__What the task asks__: Copy out all of the records. Keep every word exact.

.....

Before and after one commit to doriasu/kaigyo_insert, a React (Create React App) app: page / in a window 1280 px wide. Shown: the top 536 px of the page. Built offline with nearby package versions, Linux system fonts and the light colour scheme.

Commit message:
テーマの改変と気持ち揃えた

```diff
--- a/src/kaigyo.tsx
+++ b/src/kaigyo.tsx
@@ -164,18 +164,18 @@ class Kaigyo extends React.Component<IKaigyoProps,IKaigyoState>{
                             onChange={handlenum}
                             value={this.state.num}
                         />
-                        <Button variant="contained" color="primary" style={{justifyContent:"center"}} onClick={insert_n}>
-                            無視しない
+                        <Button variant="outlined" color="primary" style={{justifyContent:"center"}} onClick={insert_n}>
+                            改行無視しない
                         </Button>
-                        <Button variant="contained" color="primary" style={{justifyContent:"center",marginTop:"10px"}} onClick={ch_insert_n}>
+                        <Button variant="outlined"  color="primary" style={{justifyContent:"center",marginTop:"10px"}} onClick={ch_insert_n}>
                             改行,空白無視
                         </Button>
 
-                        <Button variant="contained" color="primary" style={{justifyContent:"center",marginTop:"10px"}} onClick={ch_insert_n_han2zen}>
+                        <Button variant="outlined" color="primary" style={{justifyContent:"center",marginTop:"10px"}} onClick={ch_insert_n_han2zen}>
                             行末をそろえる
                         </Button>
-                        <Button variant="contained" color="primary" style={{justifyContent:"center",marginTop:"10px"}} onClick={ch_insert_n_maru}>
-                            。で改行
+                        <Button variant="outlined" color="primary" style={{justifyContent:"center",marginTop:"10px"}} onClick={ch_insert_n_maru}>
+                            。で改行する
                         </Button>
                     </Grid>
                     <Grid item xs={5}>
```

.....

__Response__:
Before and after one commit to doriasu/kaigyo_insert, a React (Create React App) app: page / in a window 1280 px wide. Shown: the top 536 px of the page. Built offline with nearby package versions, Linux system fonts and the light colour scheme.

Commit message:
テーマの改変と気持ち揃えた

```diff
--- a/src/kaigyo.tsx
+++ b/src/kaigyo.tsx
@@ -164,18 +164,18 @@ class Kaigyo extends React.Component<IKaigyoProps,IKaigyoState>{
                             onChange={handlenum}
                             value={this.state.num}
                         />
-                        <Button variant="contained" color="primary" style={{justifyContent:"center"}} onClick={insert_n}>
-                            無視しない
+                        <Button variant="outlined" color="primary" style={{justifyContent:"center"}} onClick={insert_n}>
+                            改行無視しない
                         </Button>
-                        <Button variant="contained" color="primary" style={{justifyContent:"center",marginTop:"10px"}} onClick={ch_insert_n}>
+                        <Button variant="outlined"  color="primary" style={{justifyContent:"center",marginTop:"10px"}} onClick={ch_insert_n}>
                             改行,空白無視
                         </Button>
 
-                        <Button variant="contained" color="primary" style={{justifyContent:"center",marginTop:"10px"}} onClick={ch_insert_n_han2zen}>
+                        <Button variant="outlined" color="primary" style={{justifyContent:"center",marginTop:"10px"}} onClick={ch_insert_n_han2zen}>
                             行末をそろえる
                         </Button>
-                        <Button variant="contained" color="primary" style={{justifyContent:"center",marginTop:"10px"}} onClick={ch_insert_n_maru}>
-                            。で改行
+                        <Button variant="outlined" color="primary" style={{justifyContent:"center",marginTop:"10px"}} onClick={ch_insert_n_maru}>
+                            。で改行する
                         </Button>
                     </Grid>
                     <Grid item xs={5}>
```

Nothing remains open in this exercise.